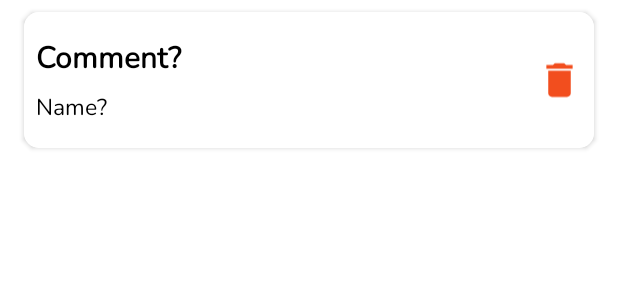
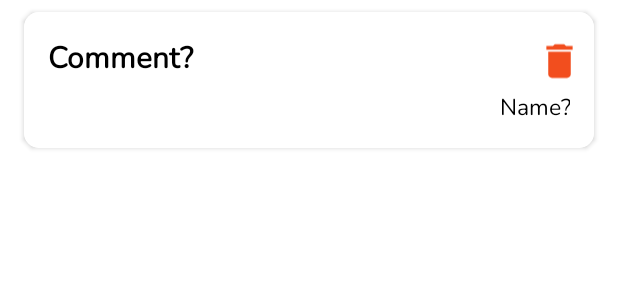
Before and after one commit to NOBOGG/QuakeAlert, an Android app: the layout comments_cardview.xml on its own in the app's theme, with its tools: preview values and no code run, on a phone screen of 412 x 824 dp. Shown: the top 300 px of the screen. Run offline under Robolectric (Android 15) with nearby library versions, the phone set to English and light mode, and no system bars; network calls fail.

Commit message:
Relation selesai

```diff
--- a/app/src/main/java/com/owen/quakealert_owen/adapter/CommentAdapter.kt
+++ b/app/src/main/java/com/owen/quakealert_owen/adapter/CommentAdapter.kt
@@ -15,6 +15,7 @@ import com.owen.quakealert_owen.databinding.CommentsCardviewBinding
 import com.owen.quakealert_owen.model.Comment
 import com.owen.quakealert_owen.model.DataX
 import com.owen.quakealert_owen.model.SubmitComment
+import com.owen.quakealert_owen.model.Users
 import com.owen.quakealert_owen.view.MainActivity
 import com.owen.quakealert_owen.view.MainActivity.Companion.loginID
 import com.owen.quakealert_owen.viewmodel.UserViewModel
@@ -55,7 +56,7 @@ class CommentAdapter(private val dataSet: ArrayList<DataX>, val status:String) :
         // Get element from your dataset at this position and replace the
         // contents of the view with that element
         viewHolder.binding.namecardTv.text = dataSet[position].comment
-        viewHolder.binding.commentcardTv.text = dataSet[position].user_id.toString()
+        viewHolder.binding.commentcardTv.text = dataSet[position].name
         viewHolder.binding.trashBtn.visibility = View.GONE
         if (status == "admin") {
             viewHolder.binding.trashBtn.visibility = View.VISIBLE
--- a/app/src/main/java/com/owen/quakealert_owen/helper/Const.kt
+++ b/app/src/main/java/com/owen/quakealert_owen/helper/Const.kt
@@ -3,7 +3,7 @@ package com.owen.quakealert_owen.helper
 object Const {
 
     const val URL_GEMPA = "https://data.bmkg.go.id/"
-    const val BASE_URL_LOCALHOST = "http://192.168.1.16:1323/"
+    const val BASE_URL_LOCALHOST = "http://192.168.18.45:1323/"
     const val IMG_URL = "https://data.bmkg.go.id/DataMKG/TEWS/"
 
 }
--- a/app/src/main/java/com/owen/quakealert_owen/model/DataX.kt
+++ b/app/src/main/java/com/owen/quakealert_owen/model/DataX.kt
@@ -3,5 +3,6 @@ package com.owen.quakealert_owen.model
 data class DataX(
     val comment: String,
     val id: Int,
-    val user_id: Int
+    val user_id: Int,
+    val name: String,
 )
--- /dev/null
+++ b/app/src/main/java/com/owen/quakealert_owen/model/GempaHistory.kt
@@ -0,0 +1,5 @@
+package com.owen.quakealert_owen.model
+
+data class GempaHistory(
+    val datagempa: List<Datagempa>
+)
--- a/app/src/main/java/com/owen/quakealert_owen/view/CommentFragment.kt
+++ b/app/src/main/java/com/owen/quakealert_owen/view/CommentFragment.kt
@@ -15,6 +15,7 @@ import com.owen.quakealert_owen.databinding.FragmentCommentBinding
 import com.owen.quakealert_owen.model.Comment
 import com.owen.quakealert_owen.model.DataX
 import com.owen.quakealert_owen.model.Gempa
+import com.owen.quakealert_owen.model.Users
 import com.owen.quakealert_owen.view.MainActivity.Companion.loginID
 import com.owen.quakealert_owen.viewmodel.GempaViewModel
 import com.owen.quakealert_owen.viewmodel.UserViewModel
@@ -52,7 +53,7 @@ class CommentFragment : Fragment() {
             viewModel.getComment()
             viewModel.comment.observe(viewLifecycleOwner, Observer { response ->
                 binding.commentRv.layoutManager = LinearLayoutManager(context)
-                Commentadapter = CommentAdapter(response.data as ArrayList<DataX>, status)
+                Commentadapter = CommentAdapter(response.data as ArrayList<DataX>,status)
                 binding.commentRv.adapter = Commentadapter
             })
         })
--- a/app/src/main/java/com/owen/quakealert_owen/view/HomeFragment.kt
+++ b/app/src/main/java/com/owen/quakealert_owen/view/HomeFragment.kt
@@ -15,6 +15,7 @@ import com.owen.quakealert_owen.R
 import com.owen.quakealert_owen.adapter.CommentAdapter
 import com.owen.quakealert_owen.databinding.FragmentHomeBinding
 import com.owen.quakealert_owen.model.DataX
+import com.owen.quakealert_owen.model.Users
 import com.owen.quakealert_owen.view.MainActivity.Companion.loginID
 import com.owen.quakealert_owen.viewmodel.GempaViewModel
 import com.owen.quakealert_owen.viewmodel.UserViewModel
--- a/app/src/main/java/com/owen/quakealert_owen/viewmodel/UserViewModel.kt
+++ b/app/src/main/java/com/owen/quakealert_owen/viewmodel/UserViewModel.kt
@@ -47,7 +47,7 @@ class UserViewModel @Inject constructor(private val repository: UserRepository):
             if (response.isSuccessful){
                 _user.postValue(response.body())
             }else{
-                Log.e("Get Data","Failed!")
+                Log.e("Get User","Failed!")
             }
         }
     }
@@ -64,6 +64,7 @@ class UserViewModel @Inject constructor(private val repository: UserRepository):
     fun getComment() = viewModelScope.launch {
         repository.getComment().let {response ->
             if (response.isSuccessful){
+                Log.e("Error comment data",response.body().toString())
                 _comment.postValue(response.body())
             }else{
                 Log.e("Get Comment","Failed!")
--- a/app/src/main/res/layout/comments_cardview.xml
+++ b/app/src/main/res/layout/comments_cardview.xml
@@ -14,7 +14,7 @@
         android:layout_marginBottom="8dp"
         app:cardCornerRadius="10dp"
         app:cardElevation="2dp"
-        app:cardMaxElevation="2dp"
+        app:cardMaxElevation="20dp"
         app:layout_constraintBottom_toBottomOf="parent"
         app:layout_constraintEnd_toEndOf="parent"
         app:layout_constraintStart_toStartOf="parent"
@@ -29,7 +29,7 @@
                 android:id="@+id/namecard_tv"
                 android:layout_width="0dp"
                 android:layout_height="wrap_content"
-                android:layout_marginStart="8dp"
+                android:layout_marginStart="16dp"
                 android:layout_marginTop="16dp"
                 android:layout_marginEnd="8dp"
                 android:fontFamily="@font/nunito"
@@ -46,13 +46,15 @@
                 android:layout_width="0dp"
                 android:layout_height="wrap_content"
                 android:layout_marginTop="8dp"
+                android:layout_marginEnd="16dp"
                 android:layout_marginBottom="16dp"
                 android:fontFamily="@font/nunito"
                 android:text="Name?"
+                android:textAlignment="viewEnd"
                 android:textColor="#000000"
                 android:textSize="15sp"
                 app:layout_constraintBottom_toBottomOf="parent"
-                app:layout_constraintEnd_toEndOf="@+id/namecard_tv"
+                app:layout_constraintEnd_toEndOf="parent"
                 app:layout_constraintStart_toStartOf="@+id/namecard_tv"
                 app:layout_constraintTop_toBottomOf="@+id/namecard_tv" />
 
@@ -60,10 +62,10 @@
                 android:id="@+id/trash_btn"
                 android:layout_width="0dp"
                 android:layout_height="33dp"
+                android:layout_marginTop="16dp"
                 android:layout_marginEnd="8dp"
-                app:layout_constraintBottom_toBottomOf="@+id/commentcard_tv"
                 app:layout_constraintEnd_toEndOf="parent"
-                app:layout_constraintTop_toTopOf="@+id/namecard_tv"
+                app:layout_constraintTop_toTopOf="parent"
                 app:srcCompat="@drawable/trash_logo" />
         </androidx.constraintlayout.widget.ConstraintLayout>
     </androidx.cardview.widget.CardView>
```
Also changed, not shown: app/src/main/java/com/owen/quakealert_owen/model/Datagempa.kt (added, +8 -0 lines).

•••••

Each entry should be repeated exactly as it appears; the pictures stay out.

--- Response below ---
Before and after one commit to NOBOGG/QuakeAlert, an Android app: the layout comments_cardview.xml on its own in the app's theme, with its tools: preview values and no code run, on a phone screen of 412 x 824 dp. Shown: the top 300 px of the screen. Run offline under Robolectric (Android 15) with nearby library versions, the phone set to English and light mode, and no system bars; network calls fail.

Commit message:
Relation selesai

```diff
--- a/app/src/main/java/com/owen/quakealert_owen/adapter/CommentAdapter.kt
+++ b/app/src/main/java/com/owen/quakealert_owen/adapter/CommentAdapter.kt
@@ -15,6 +15,7 @@ import com.owen.quakealert_owen.databinding.CommentsCardviewBinding
 import com.owen.quakealert_owen.model.Comment
 import com.owen.quakealert_owen.model.DataX
 import com.owen.quakealert_owen.model.SubmitComment
+import com.owen.quakealert_owen.model.Users
 import com.owen.quakealert_owen.view.MainActivity
 import com.owen.quakealert_owen.view.MainActivity.Companion.loginID
 import com.owen.quakealert_owen.viewmodel.UserViewModel
@@ -55,7 +56,7 @@ class CommentAdapter(private val dataSet: ArrayList<DataX>, val status:String) :
         // Get element from your dataset at this position and replace the
         // contents of the view with that element
         viewHolder.binding.namecardTv.text = dataSet[position].comment
-        viewHolder.binding.commentcardTv.text = dataSet[position].user_id.toString()
+        viewHolder.binding.commentcardTv.text = dataSet[position].name
         viewHolder.binding.trashBtn.visibility = View.GONE
         if (status == "admin") {
             viewHolder.binding.trashBtn.visibility = View.VISIBLE
--- a/app/src/main/java/com/owen/quakealert_owen/helper/Const.kt
+++ b/app/src/main/java/com/owen/quakealert_owen/helper/Const.kt
@@ -3,7 +3,7 @@ package com.owen.quakealert_owen.helper
 object Const {
 
     const val URL_GEMPA = "https://data.bmkg.go.id/"
-    const val BASE_URL_LOCALHOST = "http://192.168.1.16:1323/"
+    const val BASE_URL_LOCALHOST = "http://192.168.18.45:1323/"
     const val IMG_URL = "https://data.bmkg.go.id/DataMKG/TEWS/"
 
 }
--- a/app/src/main/java/com/owen/quakealert_owen/model/DataX.kt
+++ b/app/src/main/java/com/owen/quakealert_owen/model/DataX.kt
@@ -3,5 +3,6 @@ package com.owen.quakealert_owen.model
 data class DataX(
     val comment: String,
     val id: Int,
-    val user_id: Int
+    val user_id: Int,
+    val name: String,
 )
--- /dev/null
+++ b/app/src/main/java/com/owen/quakealert_owen/model/GempaHistory.kt
@@ -0,0 +1,5 @@
+package com.owen.quakealert_owen.model
+
+data class GempaHistory(
+    val datagempa: List<Datagempa>
+)
--- a/app/src/main/java/com/owen/quakealert_owen/view/CommentFragment.kt
+++ b/app/src/main/java/com/owen/quakealert_owen/view/CommentFragment.kt
@@ -15,6 +15,7 @@ import com.owen.quakealert_owen.databinding.FragmentCommentBinding
 import com.owen.quakealert_owen.model.Comment
 import com.owen.quakealert_owen.model.DataX
 import com.owen.quakealert_owen.model.Gempa
+import com.owen.quakealert_owen.model.Users
 import com.owen.quakealert_owen.view.MainActivity.Companion.loginID
 import com.owen.quakealert_owen.viewmodel.GempaViewModel
 import com.owen.quakealert_owen.viewmodel.UserViewModel
@@ -52,7 +53,7 @@ class CommentFragment : Fragment() {
             viewModel.getComment()
             viewModel.comment.observe(viewLifecycleOwner, Observer { response ->
                 binding.commentRv.layoutManager = LinearLayoutManager(context)
-                Commentadapter = CommentAdapter(response.data as ArrayList<DataX>, status)
+                Commentadapter = CommentAdapter(response.data as ArrayList<DataX>,status)
                 binding.commentRv.adapter = Commentadapter
             })
         })
--- a/app/src/main/java/com/owen/quakealert_owen/view/HomeFragment.kt
+++ b/app/src/main/java/com/owen/quakealert_owen/view/HomeFragment.kt
@@ -15,6 +15,7 @@ import com.owen.quakealert_owen.R
 import com.owen.quakealert_owen.adapter.CommentAdapter
 import com.owen.quakealert_owen.databinding.FragmentHomeBinding
 import com.owen.quakealert_owen.model.DataX
+import com.owen.quakealert_owen.model.Users
 import com.owen.quakealert_owen.view.MainActivity.Companion.loginID
 import com.owen.quakealert_owen.viewmodel.GempaViewModel
 import com.owen.quakealert_owen.viewmodel.UserViewModel
--- a/app/src/main/java/com/owen/quakealert_owen/viewmodel/UserViewModel.kt
+++ b/app/src/main/java/com/owen/quakealert_owen/viewmodel/UserViewModel.kt
@@ -47,7 +47,7 @@ class UserViewModel @Inject constructor(private val repository: UserRepository):
             if (response.isSuccessful){
                 _user.postValue(response.body())
             }else{
-                Log.e("Get Data","Failed!")
+                Log.e("Get User","Failed!")
             }
         }
     }
@@ -64,6 +64,7 @@ class UserViewModel @Inject constructor(private val repository: UserRepository):
     fun getComment() = viewModelScope.launch {
         repository.getComment().let {response ->
             if (response.isSuccessful){
+                Log.e("Error comment data",response.body().toString())
                 _comment.postValue(response.body())
             }else{
                 Log.e("Get Comment","Failed!")
--- a/app/src/main/res/layout/comments_cardview.xml
+++ b/app/src/main/res/layout/comments_cardview.xml
@@ -14,7 +14,7 @@
         android:layout_marginBottom="8dp"
         app:cardCornerRadius="10dp"
         app:cardElevation="2dp"
-        app:cardMaxElevation="2dp"
+        app:cardMaxElevation="20dp"
         app:layout_constraintBottom_toBottomOf="parent"
         app:layout_constraintEnd_toEndOf="parent"
         app:layout_constraintStart_toStartOf="parent"
@@ -29,7 +29,7 @@
                 android:id="@+id/namecard_tv"
                 android:layout_width="0dp"
                 android:layout_height="wrap_content"
-                android:layout_marginStart="8dp"
+                android:layout_marginStart="16dp"
                 android:layout_marginTop="16dp"
                 android:layout_marginEnd="8dp"
                 android:fontFamily="@font/nunito"
@@ -46,13 +46,15 @@
                 android:layout_width="0dp"
                 android:layout_height="wrap_content"
                 android:layout_marginTop="8dp"
+                android:layout_marginEnd="16dp"
                 android:layout_marginBottom="16dp"
                 android:fontFamily="@font/nunito"
                 android:text="Name?"
+                android:textAlignment="viewEnd"
                 android:textColor="#000000"
                 android:textSize="15sp"
                 app:layout_constraintBottom_toBottomOf="parent"
-                app:layout_constraintEnd_toEndOf="@+id/namecard_tv"
+                app:layout_constraintEnd_toEndOf="parent"
                 app:layout_constraintStart_toStartOf="@+id/namecard_tv"
                 app:layout_constraintTop_toBottomOf="@+id/namecard_tv" />
 
@@ -60,10 +62,10 @@
                 android:id="@+id/trash_btn"
                 android:layout_width="0dp"
                 android:layout_height="33dp"
+                android:layout_marginTop="16dp"
                 android:layout_marginEnd="8dp"
-                app:layout_constraintBottom_toBottomOf="@+id/commentcard_tv"
                 app:layout_constraintEnd_toEndOf="parent"
-                app:layout_constraintTop_toTopOf="@+id/namecard_tv"
+                app:layout_constraintTop_toTopOf="parent"
                 app:srcCompat="@drawable/trash_logo" />
         </androidx.constraintlayout.widget.ConstraintLayout>
     </androidx.cardview.widget.CardView>
```
Also changed, not shown: app/src/main/java/com/owen/quakealert_owen/model/Datagempa.kt (added, +8 -0 lines).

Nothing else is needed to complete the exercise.